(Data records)
=======

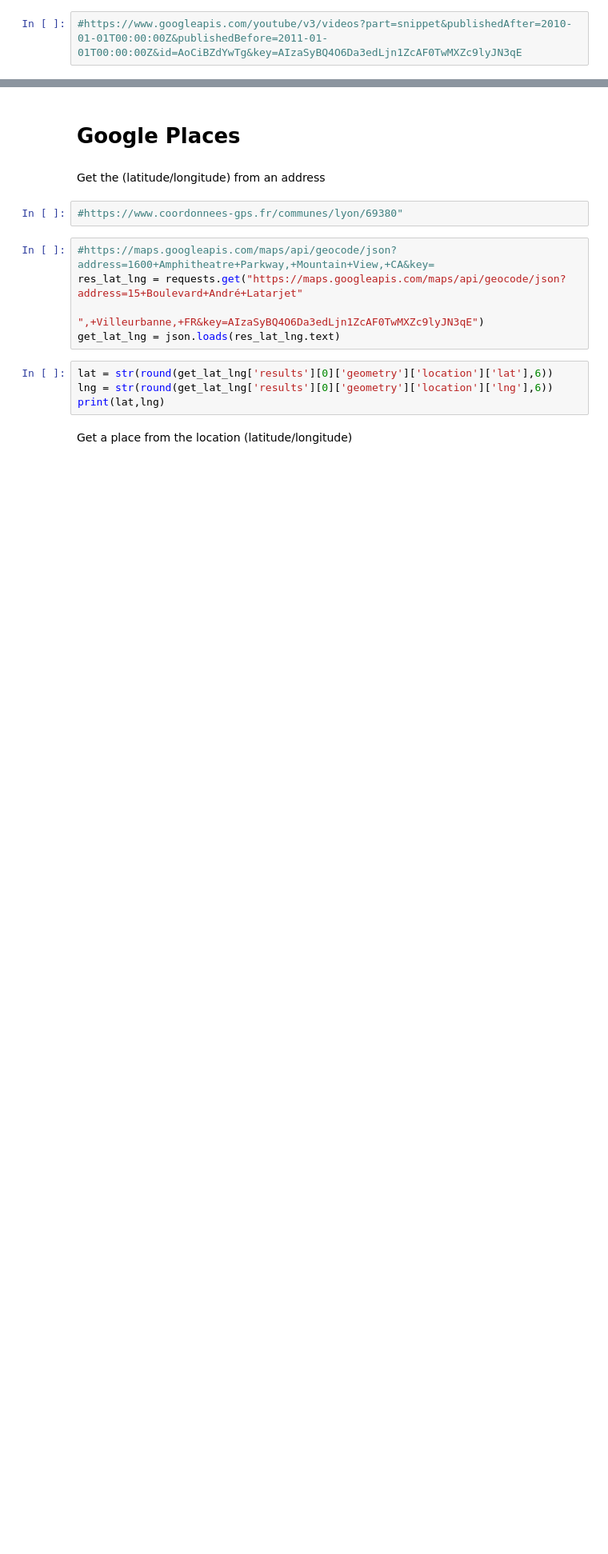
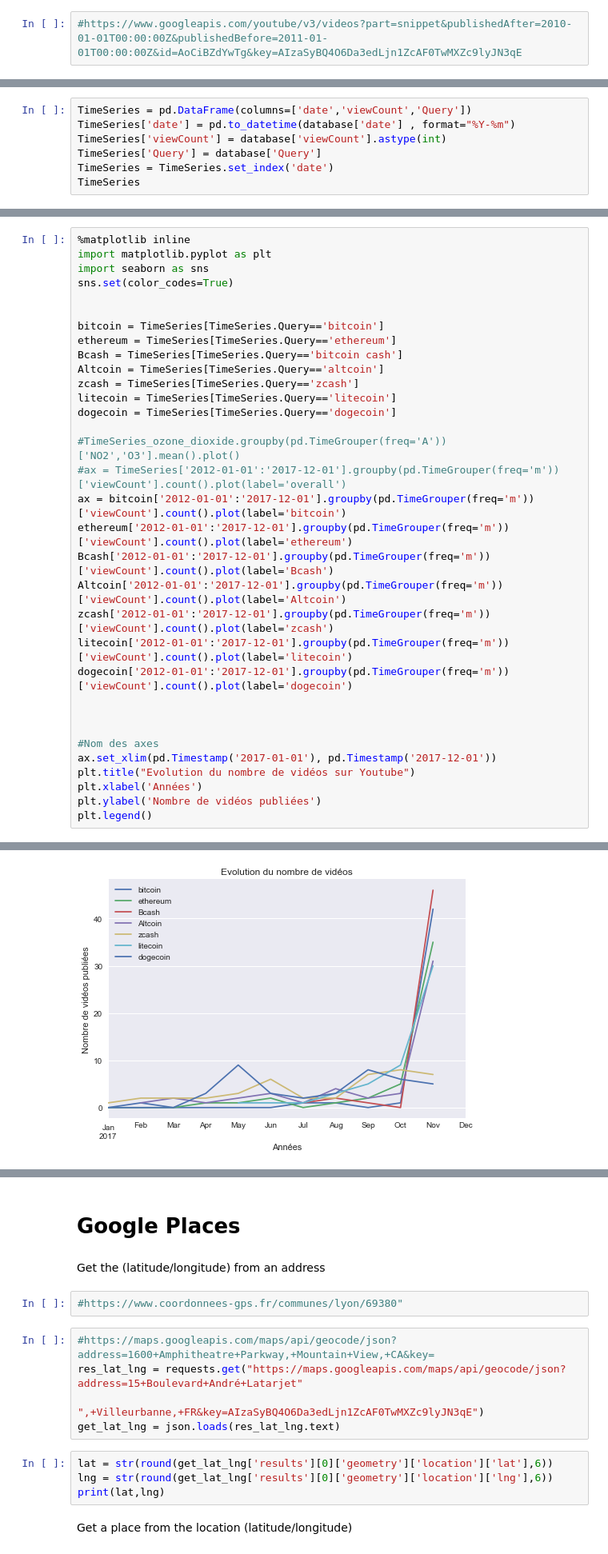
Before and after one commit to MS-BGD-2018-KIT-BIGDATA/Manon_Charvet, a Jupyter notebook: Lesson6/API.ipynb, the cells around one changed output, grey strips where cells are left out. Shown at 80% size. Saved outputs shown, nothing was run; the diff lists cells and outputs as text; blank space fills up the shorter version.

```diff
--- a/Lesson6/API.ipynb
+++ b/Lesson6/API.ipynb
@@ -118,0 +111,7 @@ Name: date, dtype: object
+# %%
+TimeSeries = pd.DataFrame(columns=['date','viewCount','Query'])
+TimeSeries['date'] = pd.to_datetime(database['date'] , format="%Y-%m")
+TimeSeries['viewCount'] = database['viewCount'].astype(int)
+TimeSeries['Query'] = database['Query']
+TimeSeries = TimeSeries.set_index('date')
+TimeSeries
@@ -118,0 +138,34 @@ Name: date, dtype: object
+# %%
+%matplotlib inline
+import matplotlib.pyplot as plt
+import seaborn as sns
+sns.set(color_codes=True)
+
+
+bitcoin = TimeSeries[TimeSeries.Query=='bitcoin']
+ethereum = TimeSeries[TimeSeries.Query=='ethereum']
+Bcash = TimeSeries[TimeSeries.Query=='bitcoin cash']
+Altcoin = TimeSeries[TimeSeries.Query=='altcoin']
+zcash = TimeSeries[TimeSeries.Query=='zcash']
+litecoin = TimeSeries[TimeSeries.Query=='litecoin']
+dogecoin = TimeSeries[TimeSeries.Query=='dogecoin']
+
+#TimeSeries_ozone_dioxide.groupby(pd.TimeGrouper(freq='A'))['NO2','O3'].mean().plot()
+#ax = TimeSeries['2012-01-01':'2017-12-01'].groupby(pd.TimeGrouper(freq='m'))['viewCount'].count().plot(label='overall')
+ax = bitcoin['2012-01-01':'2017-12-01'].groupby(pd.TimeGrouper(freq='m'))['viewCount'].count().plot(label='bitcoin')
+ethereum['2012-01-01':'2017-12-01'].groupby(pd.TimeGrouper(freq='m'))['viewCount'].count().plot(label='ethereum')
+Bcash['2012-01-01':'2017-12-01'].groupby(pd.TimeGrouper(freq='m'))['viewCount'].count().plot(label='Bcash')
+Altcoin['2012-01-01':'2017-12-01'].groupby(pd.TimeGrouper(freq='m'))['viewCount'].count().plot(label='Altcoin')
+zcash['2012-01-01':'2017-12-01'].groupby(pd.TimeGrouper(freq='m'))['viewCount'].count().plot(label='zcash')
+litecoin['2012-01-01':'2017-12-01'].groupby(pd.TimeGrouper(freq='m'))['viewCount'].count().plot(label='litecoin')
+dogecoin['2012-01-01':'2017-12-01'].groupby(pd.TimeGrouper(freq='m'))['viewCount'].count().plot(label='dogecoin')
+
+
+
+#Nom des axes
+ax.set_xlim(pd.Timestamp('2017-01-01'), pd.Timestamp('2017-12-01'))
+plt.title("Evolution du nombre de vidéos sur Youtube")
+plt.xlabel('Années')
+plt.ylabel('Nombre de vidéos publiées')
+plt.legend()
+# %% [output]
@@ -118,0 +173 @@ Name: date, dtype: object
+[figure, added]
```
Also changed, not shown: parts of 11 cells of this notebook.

=======

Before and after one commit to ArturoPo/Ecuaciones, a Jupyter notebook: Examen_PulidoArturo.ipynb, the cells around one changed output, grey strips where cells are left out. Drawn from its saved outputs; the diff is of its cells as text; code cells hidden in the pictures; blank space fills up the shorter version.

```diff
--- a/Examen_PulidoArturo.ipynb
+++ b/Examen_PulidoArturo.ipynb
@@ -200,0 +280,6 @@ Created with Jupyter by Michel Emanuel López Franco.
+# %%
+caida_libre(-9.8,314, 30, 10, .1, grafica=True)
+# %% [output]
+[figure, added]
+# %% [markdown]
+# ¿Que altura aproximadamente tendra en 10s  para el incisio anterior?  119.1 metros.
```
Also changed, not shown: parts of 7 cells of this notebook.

=======

* [Directions for this task]:
Filter the entries down to the lines with the word "date" in them, and copy those lines.

* [Answer to this exercise]:
@@ -118,0 +111,7 @@ Name: date, dtype: object
+TimeSeries = pd.DataFrame(columns=['date','viewCount','Query'])
+TimeSeries['date'] = pd.to_datetime(database['date'] , format="%Y-%m")
+TimeSeries = TimeSeries.set_index('date')
@@ -118,0 +138,34 @@ Name: date, dtype: object
@@ -118,0 +173 @@ Name: date, dtype: object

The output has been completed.